Marin Transit Welcomes First Zero-Emissions Buses to Fleet

Marin Transit celebrated the arrival of its first two entirely electric, zero-emissions buses on Tuesday, October 16 outside the Marin Veterans' Memorial Auditorium.

Photo by Joel Williams


Published: November, 2018


Marin Transit celebrated the arrival of its first two entirely electric, zero-emissions buses on Tuesday, October 16 outside the Marin Veterans’ Memorial Auditorium. Congressman Jared Huffman, Assem-blymember Marc Levine, Supervisor Kate Sears, Supervisor Katie Rice, Marin Transit Board Chair Stephanie Moulton-Peters and Golden Gate Bridge Board President Sabrina Hernandez were all on hand to welcome the new green vehicles.


“I’m thrilled to join Marin Transit and my colleagues in Sacramento and Marin County to welcome these new electric buses to California’s Second Congressional District,” Congressman Huffman said. “Our district is making important strides towards a clean energy future.”


The two 35-foot, slow-charge battery electric buses are part of a pilot program to test fully electric vehicles on Marin County’s busy corridors and hilly areas. Upon delivery in late September, Marin Transit’s partner Golden Gate Transit began testing the two buses and training drivers on proper operation of the vehicles. Additional testing and training will occur before deploying the electric buses on regular Marin Transit routes.


“We’re thrilled for Marin Transit to pilot zero-emissions buses on its routes,” said Katie Rice, Marin County supervisor and Bay Area Air Quality Management District board member. “Over the coming weeks and months, we’ll be learning a lot more about how electric buses perform on our hills and in our traffic.”


“This project supports our state economy,” said Assemblymember Marc Levine. “These buses were manufactured here in California, at a plant in Lancaster with an all-union workforce of 820 employees.”


The buses were purchased at a cost of $1.6 million from BYD, a leader in zero-emissions buses. The purchase was funded by a combination of grants from the Federal Transit Administration and Bay Area Air Quality Management District as well as funds from Marin County’s Measure A local transportation sales tax and Measure B vehicle registration fee. The California Air Resources Board is also supporting the purchase through a voucher incentive program for the manufacturer.

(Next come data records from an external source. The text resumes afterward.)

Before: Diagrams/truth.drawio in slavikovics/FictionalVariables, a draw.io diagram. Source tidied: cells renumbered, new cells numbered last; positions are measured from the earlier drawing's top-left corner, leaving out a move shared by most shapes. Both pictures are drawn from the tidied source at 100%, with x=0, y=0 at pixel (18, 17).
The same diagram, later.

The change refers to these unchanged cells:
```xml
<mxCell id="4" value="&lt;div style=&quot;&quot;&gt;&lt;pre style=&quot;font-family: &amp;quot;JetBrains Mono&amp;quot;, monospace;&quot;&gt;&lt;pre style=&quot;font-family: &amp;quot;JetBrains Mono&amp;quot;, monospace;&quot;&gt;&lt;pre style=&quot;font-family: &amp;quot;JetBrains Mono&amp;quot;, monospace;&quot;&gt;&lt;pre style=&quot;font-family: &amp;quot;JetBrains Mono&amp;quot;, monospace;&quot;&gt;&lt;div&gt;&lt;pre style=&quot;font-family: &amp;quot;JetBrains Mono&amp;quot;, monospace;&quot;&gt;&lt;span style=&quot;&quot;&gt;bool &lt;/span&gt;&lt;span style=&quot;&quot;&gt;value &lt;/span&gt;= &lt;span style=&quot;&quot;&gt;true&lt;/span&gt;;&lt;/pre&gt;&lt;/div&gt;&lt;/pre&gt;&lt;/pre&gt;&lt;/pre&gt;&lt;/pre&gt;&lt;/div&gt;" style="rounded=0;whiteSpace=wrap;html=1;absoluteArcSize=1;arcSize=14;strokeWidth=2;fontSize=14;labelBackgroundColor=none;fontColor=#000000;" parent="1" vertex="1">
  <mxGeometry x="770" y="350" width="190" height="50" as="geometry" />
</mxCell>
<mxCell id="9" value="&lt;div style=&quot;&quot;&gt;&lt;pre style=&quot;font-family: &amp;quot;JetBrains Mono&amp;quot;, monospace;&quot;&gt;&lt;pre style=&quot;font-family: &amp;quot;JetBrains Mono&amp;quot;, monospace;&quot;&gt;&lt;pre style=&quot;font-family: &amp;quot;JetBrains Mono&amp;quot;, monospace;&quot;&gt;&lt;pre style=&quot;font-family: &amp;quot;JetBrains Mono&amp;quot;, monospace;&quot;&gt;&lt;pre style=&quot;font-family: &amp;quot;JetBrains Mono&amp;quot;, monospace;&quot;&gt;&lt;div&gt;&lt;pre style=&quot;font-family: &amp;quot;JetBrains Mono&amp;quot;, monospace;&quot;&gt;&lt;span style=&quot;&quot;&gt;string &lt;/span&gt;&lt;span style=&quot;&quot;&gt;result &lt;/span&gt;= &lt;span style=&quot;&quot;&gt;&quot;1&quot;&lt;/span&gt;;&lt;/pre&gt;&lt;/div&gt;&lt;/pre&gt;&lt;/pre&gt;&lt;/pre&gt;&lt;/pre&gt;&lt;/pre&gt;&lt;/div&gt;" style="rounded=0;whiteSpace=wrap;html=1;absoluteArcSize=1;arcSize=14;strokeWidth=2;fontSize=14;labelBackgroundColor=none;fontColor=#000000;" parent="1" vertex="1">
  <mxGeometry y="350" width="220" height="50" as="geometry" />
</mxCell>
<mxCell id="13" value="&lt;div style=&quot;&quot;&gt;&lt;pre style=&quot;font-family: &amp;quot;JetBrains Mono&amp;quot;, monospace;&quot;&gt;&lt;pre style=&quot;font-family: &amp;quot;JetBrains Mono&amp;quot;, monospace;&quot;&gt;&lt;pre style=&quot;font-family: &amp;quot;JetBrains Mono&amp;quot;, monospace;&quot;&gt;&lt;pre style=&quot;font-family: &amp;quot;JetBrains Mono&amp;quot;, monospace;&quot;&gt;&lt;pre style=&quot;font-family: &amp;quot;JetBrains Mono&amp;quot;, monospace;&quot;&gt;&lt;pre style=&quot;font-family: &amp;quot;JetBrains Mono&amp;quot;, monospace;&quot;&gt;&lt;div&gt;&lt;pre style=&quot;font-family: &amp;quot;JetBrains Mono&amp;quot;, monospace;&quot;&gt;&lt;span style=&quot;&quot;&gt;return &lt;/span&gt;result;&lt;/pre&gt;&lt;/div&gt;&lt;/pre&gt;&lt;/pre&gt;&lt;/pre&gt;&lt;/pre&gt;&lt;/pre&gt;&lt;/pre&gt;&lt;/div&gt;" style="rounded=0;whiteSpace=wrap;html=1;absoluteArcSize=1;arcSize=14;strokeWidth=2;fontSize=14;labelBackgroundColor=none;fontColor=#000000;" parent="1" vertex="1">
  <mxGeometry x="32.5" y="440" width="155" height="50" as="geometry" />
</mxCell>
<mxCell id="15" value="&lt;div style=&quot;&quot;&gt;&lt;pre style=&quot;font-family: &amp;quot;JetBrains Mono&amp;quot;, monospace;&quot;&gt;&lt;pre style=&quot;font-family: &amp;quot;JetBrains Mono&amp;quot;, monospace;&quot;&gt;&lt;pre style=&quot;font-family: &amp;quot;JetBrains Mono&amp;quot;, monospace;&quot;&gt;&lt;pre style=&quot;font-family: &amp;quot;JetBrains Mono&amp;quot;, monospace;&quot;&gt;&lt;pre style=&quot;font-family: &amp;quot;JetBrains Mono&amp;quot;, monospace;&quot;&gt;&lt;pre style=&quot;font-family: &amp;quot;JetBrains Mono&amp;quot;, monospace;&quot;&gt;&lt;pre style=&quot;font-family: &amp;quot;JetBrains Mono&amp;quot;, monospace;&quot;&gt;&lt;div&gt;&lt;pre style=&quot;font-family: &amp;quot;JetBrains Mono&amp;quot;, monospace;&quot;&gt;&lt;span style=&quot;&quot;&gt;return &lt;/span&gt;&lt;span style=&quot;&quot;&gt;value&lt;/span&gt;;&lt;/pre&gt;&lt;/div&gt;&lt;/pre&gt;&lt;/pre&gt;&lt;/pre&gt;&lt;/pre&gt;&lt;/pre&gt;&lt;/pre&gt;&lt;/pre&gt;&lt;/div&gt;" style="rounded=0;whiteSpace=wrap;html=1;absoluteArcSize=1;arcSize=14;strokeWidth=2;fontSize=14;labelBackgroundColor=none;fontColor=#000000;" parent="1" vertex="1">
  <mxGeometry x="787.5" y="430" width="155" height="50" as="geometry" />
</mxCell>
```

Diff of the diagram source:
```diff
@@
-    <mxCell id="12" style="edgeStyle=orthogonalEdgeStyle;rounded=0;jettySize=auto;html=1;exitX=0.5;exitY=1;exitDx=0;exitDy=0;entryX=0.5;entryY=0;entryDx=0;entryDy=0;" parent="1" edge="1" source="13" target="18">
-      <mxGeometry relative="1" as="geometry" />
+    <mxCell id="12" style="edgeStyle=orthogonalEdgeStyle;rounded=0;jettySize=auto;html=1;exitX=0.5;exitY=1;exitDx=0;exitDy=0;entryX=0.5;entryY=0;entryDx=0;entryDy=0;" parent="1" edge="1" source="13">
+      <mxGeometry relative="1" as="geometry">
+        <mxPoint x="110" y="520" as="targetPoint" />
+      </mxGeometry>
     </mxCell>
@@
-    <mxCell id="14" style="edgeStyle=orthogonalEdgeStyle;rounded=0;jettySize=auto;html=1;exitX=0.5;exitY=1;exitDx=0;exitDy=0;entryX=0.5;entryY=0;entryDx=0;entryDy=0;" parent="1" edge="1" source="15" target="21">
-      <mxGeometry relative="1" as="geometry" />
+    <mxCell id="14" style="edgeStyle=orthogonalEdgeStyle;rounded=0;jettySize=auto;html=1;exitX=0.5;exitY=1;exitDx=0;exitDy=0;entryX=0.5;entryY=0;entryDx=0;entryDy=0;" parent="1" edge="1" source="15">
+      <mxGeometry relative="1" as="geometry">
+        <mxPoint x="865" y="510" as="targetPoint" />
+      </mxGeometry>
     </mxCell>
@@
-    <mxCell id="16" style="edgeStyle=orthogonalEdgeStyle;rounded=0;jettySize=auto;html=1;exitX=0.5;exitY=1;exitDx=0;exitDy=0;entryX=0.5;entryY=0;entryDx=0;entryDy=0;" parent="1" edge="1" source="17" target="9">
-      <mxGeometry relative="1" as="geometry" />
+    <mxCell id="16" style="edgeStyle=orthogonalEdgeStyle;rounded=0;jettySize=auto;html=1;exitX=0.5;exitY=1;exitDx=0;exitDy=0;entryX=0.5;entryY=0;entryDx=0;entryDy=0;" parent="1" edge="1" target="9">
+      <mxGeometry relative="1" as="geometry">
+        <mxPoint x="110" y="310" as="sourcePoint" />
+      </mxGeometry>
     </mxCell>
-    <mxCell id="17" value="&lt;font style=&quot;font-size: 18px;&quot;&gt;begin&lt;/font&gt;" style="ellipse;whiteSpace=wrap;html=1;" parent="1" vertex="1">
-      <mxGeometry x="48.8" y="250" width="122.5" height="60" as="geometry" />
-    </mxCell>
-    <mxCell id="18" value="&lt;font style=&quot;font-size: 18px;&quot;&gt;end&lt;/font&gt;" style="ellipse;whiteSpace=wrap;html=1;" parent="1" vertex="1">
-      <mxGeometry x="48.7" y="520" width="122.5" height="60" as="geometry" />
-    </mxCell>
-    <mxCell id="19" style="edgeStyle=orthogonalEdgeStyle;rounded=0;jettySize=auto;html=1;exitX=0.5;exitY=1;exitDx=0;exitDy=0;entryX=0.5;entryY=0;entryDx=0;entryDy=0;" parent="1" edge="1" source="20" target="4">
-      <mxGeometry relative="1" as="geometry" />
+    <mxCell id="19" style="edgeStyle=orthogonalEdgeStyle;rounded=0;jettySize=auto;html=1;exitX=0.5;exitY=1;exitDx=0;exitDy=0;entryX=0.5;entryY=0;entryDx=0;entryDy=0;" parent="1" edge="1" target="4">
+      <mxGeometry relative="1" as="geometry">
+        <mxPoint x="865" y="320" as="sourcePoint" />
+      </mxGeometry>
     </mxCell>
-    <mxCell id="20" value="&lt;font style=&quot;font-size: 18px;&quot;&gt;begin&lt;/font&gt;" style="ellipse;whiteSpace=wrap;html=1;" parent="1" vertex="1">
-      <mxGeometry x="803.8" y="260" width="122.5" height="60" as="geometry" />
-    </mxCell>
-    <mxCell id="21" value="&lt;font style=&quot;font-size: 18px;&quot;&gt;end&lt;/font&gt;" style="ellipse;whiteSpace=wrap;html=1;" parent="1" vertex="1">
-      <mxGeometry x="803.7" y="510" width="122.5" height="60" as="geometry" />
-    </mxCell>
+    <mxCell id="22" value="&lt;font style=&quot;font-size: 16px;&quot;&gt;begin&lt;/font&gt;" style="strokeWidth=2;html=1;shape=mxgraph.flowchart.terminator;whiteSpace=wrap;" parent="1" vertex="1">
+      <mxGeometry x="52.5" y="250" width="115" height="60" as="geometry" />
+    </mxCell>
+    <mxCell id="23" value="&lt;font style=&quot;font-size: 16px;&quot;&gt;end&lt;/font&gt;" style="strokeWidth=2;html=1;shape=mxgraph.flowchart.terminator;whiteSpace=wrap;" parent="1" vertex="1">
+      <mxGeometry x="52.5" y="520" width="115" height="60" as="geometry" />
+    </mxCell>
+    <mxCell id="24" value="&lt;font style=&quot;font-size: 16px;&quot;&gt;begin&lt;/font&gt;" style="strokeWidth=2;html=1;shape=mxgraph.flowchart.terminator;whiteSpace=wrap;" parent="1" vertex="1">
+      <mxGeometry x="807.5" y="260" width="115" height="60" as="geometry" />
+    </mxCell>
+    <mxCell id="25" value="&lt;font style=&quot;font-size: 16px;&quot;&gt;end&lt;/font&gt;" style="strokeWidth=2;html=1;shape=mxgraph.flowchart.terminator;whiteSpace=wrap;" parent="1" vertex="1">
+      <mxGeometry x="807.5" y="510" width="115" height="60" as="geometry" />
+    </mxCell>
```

The buses, which can seat 32 passengers, will charge overnight and be operated on Marin Transit local routes by Golden Gate Transit. Charging infrastructure has been installed already. The advertised range of the buses is 145 miles per charge, but heat and hills reduce the range. The buses will first operate no more than 80 miles per day as both transit agencies learn about the buses’ capabilities.


“Public transit is a boon for the environment,” said Supervisor Kate Sears, a Marin Transit board member. “Buses produce 30 percent fewer greenhouse gases on average compared to single-occupancy vehicles. Marin Transit’s new electric bus purchases and its increasing reliance on renewable diesel for hybrid and standard buses add to the environmental reasons for residents and tourists to get out of their cars and onto a bus.”


Marin County Transit District Board President and Transportation Authority of Marin Board Chair Stephanie Moulton-Peters added: “These new buses represent the progress we can make when federal, state and local government work together to invest in green technology. We’re grateful for the support from Golden Gate Bridge Highway & Transportation District, Marin Clean Energy, the Bay Area Air Quality Management District and the Transportation Authority of Marin and their commitment to reducing carbon emissions.”


“Electric buses are exciting in so many ways,” said Golden Gate Bridge Highway & Transportation District Board President Sabrina Hernandez. “In addition to the positive impact on air quality and the environment, we can’t wait for our riders and our communities to experience the quiet and smooth ride of an electric bus.”


Since introducing hybrid electric buses in 2010, Marin Transit has been greening its fleet with available clean and cleaner technologies and renewable fuels. In addition to the agency’s investments in hybrid-electric technology, 82 percent of Marin Transit’s fleet uses renewable fuel, which can reduce carbon dioxide emissions by up to 90 percent.

The two 35-foot electric buses hold 32 passengers each. They will charge overnight and operate approximately 80 miles during the day. Photo by Joel Williams

The electric buses were manufactured in California and purchased at a cost of $1.6 million with grants and funds from multiple sources. Photo by Joel Williams